■ Requirement ■
For the listing below, how many lines contain the word "else"? Answer with only that figure.

▼

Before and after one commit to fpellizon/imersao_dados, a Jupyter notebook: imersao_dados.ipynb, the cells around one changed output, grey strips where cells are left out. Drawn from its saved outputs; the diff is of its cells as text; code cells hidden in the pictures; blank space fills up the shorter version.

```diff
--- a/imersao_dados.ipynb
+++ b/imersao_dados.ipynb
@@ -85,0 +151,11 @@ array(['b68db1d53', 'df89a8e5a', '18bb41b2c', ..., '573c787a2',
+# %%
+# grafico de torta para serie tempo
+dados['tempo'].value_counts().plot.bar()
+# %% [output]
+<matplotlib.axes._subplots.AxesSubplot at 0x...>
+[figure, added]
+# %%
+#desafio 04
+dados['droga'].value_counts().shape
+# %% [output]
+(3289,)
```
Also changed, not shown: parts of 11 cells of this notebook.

▲
▼

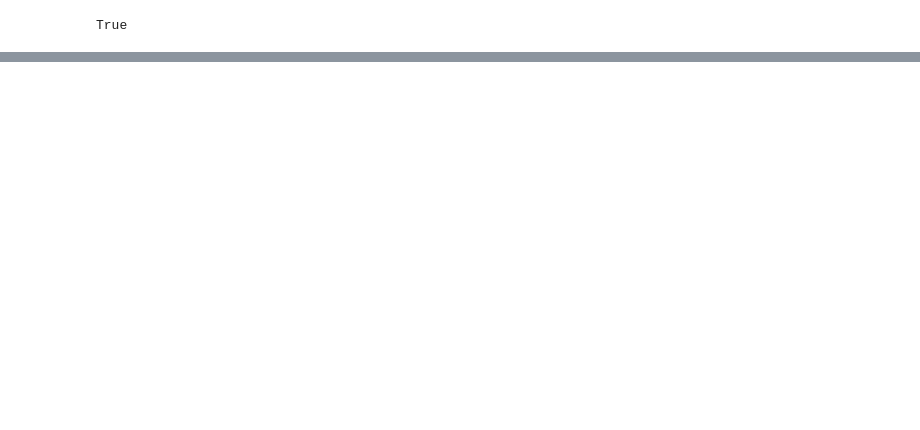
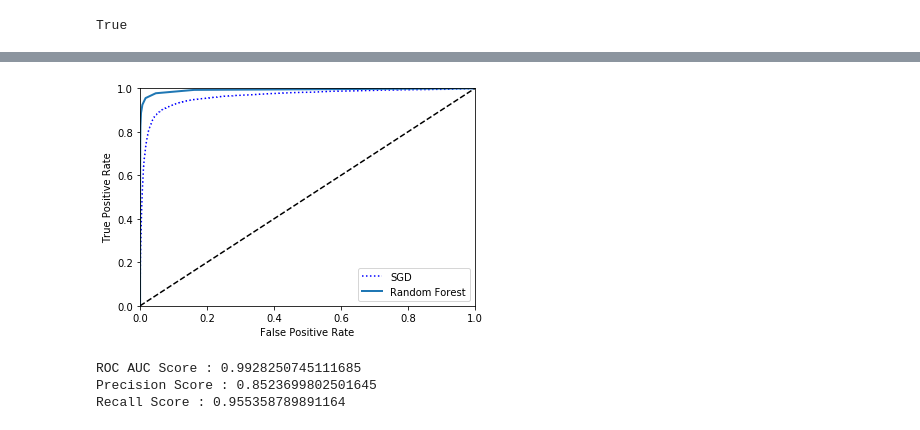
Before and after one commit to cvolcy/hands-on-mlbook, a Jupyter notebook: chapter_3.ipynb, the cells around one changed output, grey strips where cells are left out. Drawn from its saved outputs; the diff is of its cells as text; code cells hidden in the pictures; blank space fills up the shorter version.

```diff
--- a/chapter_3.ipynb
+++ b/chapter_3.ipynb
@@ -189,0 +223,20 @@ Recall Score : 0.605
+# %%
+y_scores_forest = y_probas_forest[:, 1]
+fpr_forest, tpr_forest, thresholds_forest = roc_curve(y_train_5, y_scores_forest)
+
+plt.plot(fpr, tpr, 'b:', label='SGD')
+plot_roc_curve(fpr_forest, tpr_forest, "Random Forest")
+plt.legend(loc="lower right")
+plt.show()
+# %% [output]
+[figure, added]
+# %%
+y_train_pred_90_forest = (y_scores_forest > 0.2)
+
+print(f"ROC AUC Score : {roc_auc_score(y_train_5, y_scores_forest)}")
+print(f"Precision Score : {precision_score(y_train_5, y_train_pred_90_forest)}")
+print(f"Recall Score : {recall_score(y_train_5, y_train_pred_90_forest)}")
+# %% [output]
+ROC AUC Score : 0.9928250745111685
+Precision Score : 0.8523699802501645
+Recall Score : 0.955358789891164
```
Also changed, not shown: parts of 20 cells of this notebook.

▲
▼

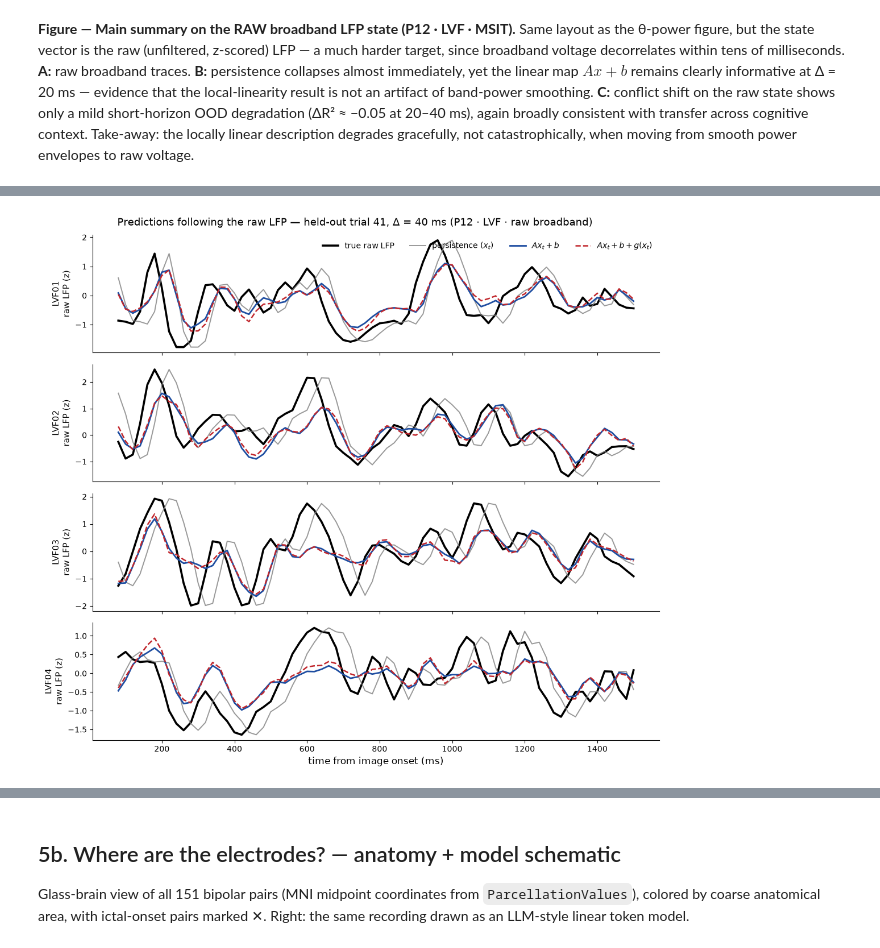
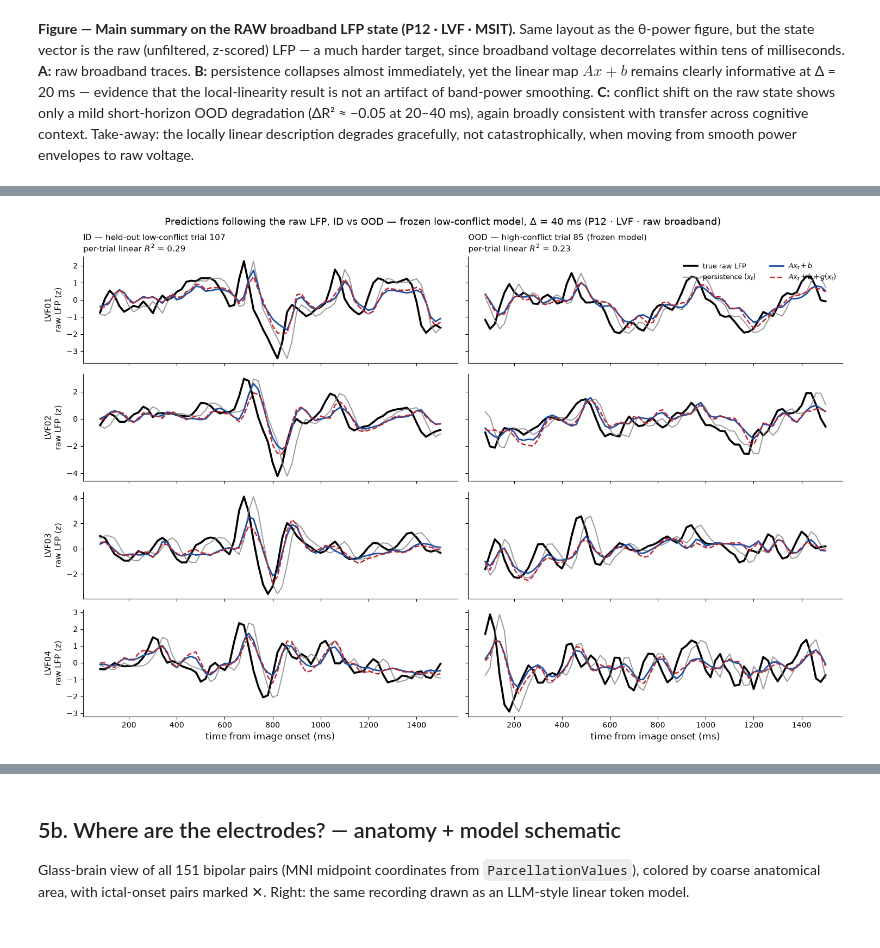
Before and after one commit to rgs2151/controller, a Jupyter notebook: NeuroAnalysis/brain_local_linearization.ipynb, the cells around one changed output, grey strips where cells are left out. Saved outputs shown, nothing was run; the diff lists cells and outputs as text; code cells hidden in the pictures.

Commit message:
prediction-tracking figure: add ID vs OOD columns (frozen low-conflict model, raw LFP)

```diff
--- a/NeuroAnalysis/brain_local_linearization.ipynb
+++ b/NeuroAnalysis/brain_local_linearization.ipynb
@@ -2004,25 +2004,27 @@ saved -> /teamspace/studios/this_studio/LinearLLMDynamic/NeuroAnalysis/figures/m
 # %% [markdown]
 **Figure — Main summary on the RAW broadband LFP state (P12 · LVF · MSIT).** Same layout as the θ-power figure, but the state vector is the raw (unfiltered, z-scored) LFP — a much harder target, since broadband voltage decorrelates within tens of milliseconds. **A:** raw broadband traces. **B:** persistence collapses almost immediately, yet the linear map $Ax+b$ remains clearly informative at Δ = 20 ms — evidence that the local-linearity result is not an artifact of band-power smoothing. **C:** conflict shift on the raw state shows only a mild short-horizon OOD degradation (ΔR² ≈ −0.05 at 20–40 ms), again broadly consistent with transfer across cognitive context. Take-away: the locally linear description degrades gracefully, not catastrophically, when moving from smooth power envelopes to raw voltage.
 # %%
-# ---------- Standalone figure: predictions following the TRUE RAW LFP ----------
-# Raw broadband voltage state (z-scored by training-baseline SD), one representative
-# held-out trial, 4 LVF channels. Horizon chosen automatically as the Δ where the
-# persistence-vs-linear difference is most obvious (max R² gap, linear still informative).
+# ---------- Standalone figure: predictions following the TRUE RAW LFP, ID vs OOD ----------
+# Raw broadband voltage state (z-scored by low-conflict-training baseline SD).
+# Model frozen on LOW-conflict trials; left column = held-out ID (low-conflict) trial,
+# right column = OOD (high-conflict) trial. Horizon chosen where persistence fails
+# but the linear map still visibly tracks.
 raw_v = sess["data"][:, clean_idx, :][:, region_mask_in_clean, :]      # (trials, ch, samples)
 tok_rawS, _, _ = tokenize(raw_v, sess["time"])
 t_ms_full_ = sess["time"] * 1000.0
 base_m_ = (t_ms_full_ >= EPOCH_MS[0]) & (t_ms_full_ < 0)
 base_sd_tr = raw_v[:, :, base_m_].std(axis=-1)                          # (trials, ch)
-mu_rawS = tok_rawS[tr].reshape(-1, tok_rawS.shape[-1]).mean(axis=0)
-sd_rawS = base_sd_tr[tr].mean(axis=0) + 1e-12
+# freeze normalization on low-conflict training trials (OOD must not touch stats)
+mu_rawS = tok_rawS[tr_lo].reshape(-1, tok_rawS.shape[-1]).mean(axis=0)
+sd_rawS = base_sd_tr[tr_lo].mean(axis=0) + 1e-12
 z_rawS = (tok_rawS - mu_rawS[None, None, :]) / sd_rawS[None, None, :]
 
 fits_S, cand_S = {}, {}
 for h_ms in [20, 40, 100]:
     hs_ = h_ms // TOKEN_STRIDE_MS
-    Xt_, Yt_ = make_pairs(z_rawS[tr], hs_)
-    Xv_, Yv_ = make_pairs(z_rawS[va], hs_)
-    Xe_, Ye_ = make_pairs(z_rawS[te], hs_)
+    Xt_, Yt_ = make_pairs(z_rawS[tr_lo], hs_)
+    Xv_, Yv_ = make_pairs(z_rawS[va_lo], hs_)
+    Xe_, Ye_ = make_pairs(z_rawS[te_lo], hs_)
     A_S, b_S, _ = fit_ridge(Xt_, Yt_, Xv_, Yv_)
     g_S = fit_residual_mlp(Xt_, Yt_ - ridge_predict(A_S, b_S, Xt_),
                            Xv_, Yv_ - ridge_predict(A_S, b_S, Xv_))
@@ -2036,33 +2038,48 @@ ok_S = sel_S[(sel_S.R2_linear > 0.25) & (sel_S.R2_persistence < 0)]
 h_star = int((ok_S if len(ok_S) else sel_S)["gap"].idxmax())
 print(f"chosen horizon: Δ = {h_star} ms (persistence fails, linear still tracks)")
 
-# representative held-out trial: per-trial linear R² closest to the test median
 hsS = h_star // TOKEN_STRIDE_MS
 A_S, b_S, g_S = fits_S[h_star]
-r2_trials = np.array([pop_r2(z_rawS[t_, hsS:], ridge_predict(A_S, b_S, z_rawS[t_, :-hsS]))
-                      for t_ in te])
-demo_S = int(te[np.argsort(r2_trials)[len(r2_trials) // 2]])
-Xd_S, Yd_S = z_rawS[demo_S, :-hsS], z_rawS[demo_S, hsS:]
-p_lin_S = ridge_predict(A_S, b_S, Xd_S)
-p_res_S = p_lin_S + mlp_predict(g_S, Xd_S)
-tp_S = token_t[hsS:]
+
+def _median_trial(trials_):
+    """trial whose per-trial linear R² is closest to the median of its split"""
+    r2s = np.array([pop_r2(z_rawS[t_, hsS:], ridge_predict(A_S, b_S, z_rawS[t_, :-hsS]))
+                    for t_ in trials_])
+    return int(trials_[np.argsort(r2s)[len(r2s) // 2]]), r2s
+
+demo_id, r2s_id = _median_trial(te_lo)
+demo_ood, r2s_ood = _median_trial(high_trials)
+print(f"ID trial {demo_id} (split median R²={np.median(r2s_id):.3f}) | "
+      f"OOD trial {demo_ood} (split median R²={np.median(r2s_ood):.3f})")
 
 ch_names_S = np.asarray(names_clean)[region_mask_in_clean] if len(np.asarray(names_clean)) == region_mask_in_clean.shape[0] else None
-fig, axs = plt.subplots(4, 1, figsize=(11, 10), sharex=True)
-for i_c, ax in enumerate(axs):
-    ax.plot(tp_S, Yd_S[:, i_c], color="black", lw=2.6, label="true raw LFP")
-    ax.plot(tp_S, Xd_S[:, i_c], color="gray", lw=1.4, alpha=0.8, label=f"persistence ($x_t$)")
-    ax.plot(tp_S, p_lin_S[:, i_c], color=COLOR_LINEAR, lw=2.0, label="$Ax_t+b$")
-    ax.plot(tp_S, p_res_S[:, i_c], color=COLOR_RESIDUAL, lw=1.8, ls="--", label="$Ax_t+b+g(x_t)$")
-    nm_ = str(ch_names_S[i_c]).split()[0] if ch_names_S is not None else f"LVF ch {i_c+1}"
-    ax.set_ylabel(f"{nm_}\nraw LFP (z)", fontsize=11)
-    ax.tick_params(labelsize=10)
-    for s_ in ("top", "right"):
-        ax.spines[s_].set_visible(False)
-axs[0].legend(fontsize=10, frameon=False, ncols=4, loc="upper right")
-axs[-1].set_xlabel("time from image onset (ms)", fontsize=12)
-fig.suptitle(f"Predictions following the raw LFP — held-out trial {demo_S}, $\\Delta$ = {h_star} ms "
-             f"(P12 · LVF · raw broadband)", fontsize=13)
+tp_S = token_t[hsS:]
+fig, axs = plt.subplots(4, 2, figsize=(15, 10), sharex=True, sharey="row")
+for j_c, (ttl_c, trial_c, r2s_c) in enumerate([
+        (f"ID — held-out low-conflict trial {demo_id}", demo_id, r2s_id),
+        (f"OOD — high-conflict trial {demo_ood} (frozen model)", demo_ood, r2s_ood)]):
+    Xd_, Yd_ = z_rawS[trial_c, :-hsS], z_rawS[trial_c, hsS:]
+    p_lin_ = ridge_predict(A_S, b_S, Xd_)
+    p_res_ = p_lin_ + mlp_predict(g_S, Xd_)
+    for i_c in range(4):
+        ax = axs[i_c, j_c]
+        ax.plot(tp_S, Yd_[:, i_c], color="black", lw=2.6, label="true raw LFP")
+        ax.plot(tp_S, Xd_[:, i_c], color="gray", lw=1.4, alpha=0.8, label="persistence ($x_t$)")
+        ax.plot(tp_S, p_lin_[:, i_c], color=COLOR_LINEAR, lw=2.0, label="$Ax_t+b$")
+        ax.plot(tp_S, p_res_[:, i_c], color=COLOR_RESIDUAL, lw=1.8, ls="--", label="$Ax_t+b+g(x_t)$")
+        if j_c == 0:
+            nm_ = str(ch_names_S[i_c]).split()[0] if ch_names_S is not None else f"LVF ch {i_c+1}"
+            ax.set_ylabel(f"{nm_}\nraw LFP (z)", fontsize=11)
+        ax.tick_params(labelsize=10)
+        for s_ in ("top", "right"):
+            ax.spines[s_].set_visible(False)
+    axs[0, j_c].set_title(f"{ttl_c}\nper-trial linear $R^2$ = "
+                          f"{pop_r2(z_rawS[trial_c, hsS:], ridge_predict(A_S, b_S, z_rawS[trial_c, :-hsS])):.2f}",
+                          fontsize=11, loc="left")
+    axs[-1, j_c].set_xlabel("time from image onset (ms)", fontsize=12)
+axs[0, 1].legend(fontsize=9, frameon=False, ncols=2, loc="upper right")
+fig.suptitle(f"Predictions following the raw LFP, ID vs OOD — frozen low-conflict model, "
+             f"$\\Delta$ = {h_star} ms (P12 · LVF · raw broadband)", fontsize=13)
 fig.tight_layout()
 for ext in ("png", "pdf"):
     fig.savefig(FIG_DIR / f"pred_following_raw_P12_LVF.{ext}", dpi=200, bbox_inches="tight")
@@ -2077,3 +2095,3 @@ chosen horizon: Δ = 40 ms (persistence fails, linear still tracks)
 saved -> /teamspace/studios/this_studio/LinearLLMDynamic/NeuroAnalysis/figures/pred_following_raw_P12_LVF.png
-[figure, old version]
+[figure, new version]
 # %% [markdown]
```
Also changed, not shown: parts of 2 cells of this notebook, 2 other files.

▲

■ Completed task ■
4